How to Avoid Hypothermia
Yup, you guessed it – you can avoid hypothermia by staying warm. No two caves are exactly the same, and you should prepare yourself appropriately for each cave you go in. Always go with a more experienced caver who knows the ins and outs of the cave, which includes the average temperature. The average temperature of the cave depends on where the cave is located and is usually, but not always, the same as the annual average temperature on the surface in that region. The bedrock retains heat very well, so the caves are usually at a constant temperature throughout the year.

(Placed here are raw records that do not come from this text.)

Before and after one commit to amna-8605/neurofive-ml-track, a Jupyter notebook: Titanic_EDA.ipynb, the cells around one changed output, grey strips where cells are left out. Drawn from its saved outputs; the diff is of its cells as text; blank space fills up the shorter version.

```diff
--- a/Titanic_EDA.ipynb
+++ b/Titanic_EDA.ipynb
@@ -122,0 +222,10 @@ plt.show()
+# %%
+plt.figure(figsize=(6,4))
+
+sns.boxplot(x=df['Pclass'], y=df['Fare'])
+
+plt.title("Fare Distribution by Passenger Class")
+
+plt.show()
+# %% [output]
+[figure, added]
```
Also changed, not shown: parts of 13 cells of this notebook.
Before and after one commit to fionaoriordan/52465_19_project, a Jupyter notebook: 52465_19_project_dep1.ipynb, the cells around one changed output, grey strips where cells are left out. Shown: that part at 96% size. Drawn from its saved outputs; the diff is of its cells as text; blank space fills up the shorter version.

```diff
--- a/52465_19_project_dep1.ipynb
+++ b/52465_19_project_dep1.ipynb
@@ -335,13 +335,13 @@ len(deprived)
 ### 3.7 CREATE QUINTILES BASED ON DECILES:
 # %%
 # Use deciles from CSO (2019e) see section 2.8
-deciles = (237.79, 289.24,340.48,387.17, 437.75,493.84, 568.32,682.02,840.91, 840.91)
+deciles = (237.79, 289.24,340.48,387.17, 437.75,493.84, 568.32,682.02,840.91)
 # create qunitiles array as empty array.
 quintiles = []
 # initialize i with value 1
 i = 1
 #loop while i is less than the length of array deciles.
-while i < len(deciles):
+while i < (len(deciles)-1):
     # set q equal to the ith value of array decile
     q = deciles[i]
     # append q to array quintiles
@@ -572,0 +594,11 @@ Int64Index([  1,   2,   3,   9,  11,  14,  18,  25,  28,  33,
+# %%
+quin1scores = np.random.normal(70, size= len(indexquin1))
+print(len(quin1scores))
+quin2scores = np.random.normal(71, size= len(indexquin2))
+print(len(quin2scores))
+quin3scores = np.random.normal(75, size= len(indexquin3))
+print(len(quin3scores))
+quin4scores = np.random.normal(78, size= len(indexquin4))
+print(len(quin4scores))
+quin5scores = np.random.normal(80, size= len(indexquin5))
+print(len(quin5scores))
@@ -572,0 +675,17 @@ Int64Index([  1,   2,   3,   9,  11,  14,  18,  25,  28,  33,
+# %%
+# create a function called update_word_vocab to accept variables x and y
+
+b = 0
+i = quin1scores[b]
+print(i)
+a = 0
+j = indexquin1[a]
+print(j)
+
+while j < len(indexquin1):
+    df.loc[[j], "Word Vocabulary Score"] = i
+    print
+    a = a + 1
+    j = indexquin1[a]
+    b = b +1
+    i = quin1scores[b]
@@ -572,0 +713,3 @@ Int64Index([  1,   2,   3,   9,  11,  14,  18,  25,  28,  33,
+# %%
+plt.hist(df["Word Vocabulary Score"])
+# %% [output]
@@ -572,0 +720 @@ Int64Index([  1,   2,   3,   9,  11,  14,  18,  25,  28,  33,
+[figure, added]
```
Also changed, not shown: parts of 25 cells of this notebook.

If the cave you plan to visit is colder, you should wear warm, light clothing (think layers, such as long polypro underwear, wool socks, etc.), and you should bring extra clothing in your cave pack. Most cavers also recommend keeping an extra set of clothes in your car, so once you exit the cave, you can quickly take off your dirty wet clothes and get warmer by putting on some dry ones (don’t forget to bring a garbage bag for your dirty clothes!). For your cave pack, prefer lighter clothes that have good heat retention properties and which you can wear as layers. Avoid bulky and heavy clothing that takes up a lot of space. Avoid cotton clothing; cotton attracts moisture and keeps the moisture close to the skin, actively increasing the heat loss. Also include a garbage bag in your cave pack, which may be used in various ways, one of which is its potential function as a makeshift poncho.
Avoid alcohol and caffeine
Drinking booze in caves is generally a bad idea, but especially when one is suffering from hypothermia. Drinking when struggling to keep warm is a no-no as alcohol, as well as caffeine, dilates the blood vessels, allowing for more significant heat loss. Instead, bring an insulated flask with hot tea that will help you keep warm.
Stay away from water
If the cave has underground lakes or streams and you already feel cold, stay away. Heat is lost much more quickly in water than in air, and you continue to lose heat once you exit the water and have no option of drying yourself.
Bring a space blanket
A space blanket (also known as a thermal blanket or a first aid blanket) can be quite handy when it is necessary to wait (after receiving an injury, for example) and stay warm. Space blankets are cheap and light and should be included in your cave pack.
Don’t sit on the bedrock
Keep yourself or the person suffering from hypothermia insulated by putting something between the person and the ground, e.g., such as some extra clothing, a space blanket, a cave pack, etc.
If possible (i.e., there are no injuries, and there is enough space), engage in some physical activity when cold, such as push-ups, crunches, etc. Keep moving and use your common sense – if it’s so cold that you need to do push-ups, maybe it’s time to exit the cave.
If you have any other ideas on how to keep warm and avoid or prevent hypothermia, let us know in the comments!